Scroll down to check your answers to our poster puzzles, or further down for a copy of our poster, or even further for hints if you're stuck!
MAA MathFest 2023 attendees: If you have questions, you can find MaPP volunteer Steven Clontz at "The PROSE Consortium" exhibit booth during most of the meeting!
What is MaPP anyway?
The mission of Mathematical Puzzle Programs (MaPP) is to organize quality events which get students moving around, engaged in problems, and having fun by learning and using mathematics to solve a series of puzzles.
Our signature event, the MaPP Challenge, is a puzzlehunt event ran at several college campuses across the country each year, open to their local communities, particularly high school students. Players find puzzles hidden at physical locations across campus, delivered through a GPS-enabled smart device applicaiton. Correct solutions generally lead to new locations and additional puzzles, and our main puzzles are inspired by concepts from contemporary mathematics subjects and research. Email us at firstname.lastname@example.org to get involved!
This puzzle requires the use of a common code used in our "cryptic puzzles". Ever heard of flag semaphore?
In order to read semaphore, you'll need to orient the flags in a common direction.
There are five semaphore figures, but the solution has eleven letters.
Some of the letters in the hidden word are encoded by circles. These can also be converted into semaphore configurations, but how?
Did you notice that the circles match the three puzzle colors? How might you take a section of the poster associated with a puzzle color and obtain a semaphore letter?
This puzzle includes an incomplete grid of the letters A-Y. You'll need to find a way to insert the missing letters shown into the grid.
Each row of the grid has a certain rule that fits exactly five of the 25 letters used in the puzzle.
This rule has to do with a mathematical field called "topology": each letter in a row can be deformed into every other letter in a certain way.
All the letters in each row are "homeomorphic", which is a mathy way to ensure that they all have the same kinds of loops and intersections, even if they aren't "congruent" geometrically.
Once all the homeomorphic letters are positioned in alphabetical order in each row, the numbers 1-8 designate which letters can be extracted into the eight-letter solution.

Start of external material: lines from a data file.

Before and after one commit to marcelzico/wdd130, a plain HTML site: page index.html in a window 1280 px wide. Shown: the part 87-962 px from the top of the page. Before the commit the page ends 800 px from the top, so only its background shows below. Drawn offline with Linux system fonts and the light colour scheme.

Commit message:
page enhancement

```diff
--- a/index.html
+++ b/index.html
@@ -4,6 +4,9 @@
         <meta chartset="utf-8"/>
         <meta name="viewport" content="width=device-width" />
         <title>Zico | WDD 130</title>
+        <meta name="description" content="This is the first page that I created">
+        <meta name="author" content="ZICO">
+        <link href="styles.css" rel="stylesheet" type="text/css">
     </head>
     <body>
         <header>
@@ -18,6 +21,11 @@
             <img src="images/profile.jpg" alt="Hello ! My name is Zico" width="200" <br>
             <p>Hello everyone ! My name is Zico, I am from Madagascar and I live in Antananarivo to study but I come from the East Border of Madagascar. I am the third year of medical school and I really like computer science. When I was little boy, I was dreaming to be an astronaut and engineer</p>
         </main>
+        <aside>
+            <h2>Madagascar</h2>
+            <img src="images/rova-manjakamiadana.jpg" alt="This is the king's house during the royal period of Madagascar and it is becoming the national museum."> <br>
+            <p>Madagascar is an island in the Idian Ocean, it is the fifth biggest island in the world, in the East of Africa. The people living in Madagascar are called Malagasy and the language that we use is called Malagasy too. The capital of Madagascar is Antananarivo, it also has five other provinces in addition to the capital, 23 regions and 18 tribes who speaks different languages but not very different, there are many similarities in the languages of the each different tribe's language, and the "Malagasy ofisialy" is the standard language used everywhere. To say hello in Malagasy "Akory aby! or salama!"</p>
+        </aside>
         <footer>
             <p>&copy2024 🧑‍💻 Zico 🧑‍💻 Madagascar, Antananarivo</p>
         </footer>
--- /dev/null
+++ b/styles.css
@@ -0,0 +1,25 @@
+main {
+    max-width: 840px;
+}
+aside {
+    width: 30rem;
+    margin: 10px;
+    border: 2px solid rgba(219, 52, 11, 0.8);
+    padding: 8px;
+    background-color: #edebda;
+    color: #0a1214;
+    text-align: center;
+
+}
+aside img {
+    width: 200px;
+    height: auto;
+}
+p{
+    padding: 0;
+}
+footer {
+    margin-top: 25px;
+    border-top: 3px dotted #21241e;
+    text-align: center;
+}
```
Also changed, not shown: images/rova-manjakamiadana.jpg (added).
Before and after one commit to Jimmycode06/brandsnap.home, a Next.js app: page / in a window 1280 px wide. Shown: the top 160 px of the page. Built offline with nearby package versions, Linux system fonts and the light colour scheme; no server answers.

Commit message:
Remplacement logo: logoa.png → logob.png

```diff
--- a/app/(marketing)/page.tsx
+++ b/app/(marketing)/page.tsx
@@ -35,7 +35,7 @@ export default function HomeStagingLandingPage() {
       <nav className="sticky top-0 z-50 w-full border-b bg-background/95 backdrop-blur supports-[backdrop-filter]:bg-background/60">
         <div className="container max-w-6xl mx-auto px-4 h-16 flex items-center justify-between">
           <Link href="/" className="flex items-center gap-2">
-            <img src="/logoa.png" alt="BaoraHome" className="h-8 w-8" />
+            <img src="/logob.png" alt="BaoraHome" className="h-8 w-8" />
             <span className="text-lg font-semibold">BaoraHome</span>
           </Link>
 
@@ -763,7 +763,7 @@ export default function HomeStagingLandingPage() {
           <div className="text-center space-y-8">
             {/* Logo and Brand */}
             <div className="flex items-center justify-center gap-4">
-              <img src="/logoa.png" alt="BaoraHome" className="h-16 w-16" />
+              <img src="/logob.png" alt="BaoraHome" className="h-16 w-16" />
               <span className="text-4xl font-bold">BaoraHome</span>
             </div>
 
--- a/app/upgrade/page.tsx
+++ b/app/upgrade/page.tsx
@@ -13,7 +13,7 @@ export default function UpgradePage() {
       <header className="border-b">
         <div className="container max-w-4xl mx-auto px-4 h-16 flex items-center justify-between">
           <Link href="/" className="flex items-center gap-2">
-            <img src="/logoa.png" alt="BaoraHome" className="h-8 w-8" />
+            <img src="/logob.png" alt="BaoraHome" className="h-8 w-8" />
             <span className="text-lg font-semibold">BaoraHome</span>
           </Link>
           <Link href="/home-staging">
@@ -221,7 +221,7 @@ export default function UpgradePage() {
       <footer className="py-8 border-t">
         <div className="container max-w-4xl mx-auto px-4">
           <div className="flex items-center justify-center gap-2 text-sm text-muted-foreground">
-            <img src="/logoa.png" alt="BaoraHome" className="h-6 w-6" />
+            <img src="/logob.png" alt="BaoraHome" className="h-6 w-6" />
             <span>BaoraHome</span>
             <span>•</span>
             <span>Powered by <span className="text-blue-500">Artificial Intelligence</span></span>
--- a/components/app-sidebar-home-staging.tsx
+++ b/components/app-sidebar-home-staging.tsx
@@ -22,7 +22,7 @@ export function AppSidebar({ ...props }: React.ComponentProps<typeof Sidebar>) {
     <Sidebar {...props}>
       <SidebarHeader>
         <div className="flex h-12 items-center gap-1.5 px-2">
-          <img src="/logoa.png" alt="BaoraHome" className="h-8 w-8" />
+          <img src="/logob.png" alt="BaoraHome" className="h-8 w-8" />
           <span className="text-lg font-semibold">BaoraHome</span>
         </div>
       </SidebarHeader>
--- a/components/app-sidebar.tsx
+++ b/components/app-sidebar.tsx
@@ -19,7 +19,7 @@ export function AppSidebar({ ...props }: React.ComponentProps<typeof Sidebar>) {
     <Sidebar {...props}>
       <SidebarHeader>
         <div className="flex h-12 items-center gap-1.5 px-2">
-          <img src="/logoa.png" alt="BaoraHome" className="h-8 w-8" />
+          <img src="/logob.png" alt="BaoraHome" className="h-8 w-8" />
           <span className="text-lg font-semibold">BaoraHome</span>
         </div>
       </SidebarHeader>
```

This puzzle is all about data analysis. The images at the base somehow describe the two example datasets of six integers given for each.
To solve this puzzle, you'll need to figure out the rule that connects the eight datasets with the figures at the base. Then each dataset yields a letter, spelling an eight-letter solution.
The key is to consider how close the datapoints are to each other. For example, 65 is closer to 68 than 13 is to 19.
The first two columns of each figure describe how among the six datapoints given, there is always a pair that is closer together than any other pair of numbers.
Imagine the numbers positioned on a number line, and that these points grew outward into line segments at the same speed. When would these segments start to overlap? What would that look like? Eventually they'd all overlap, which is why the last column of each figure is always a single line segment.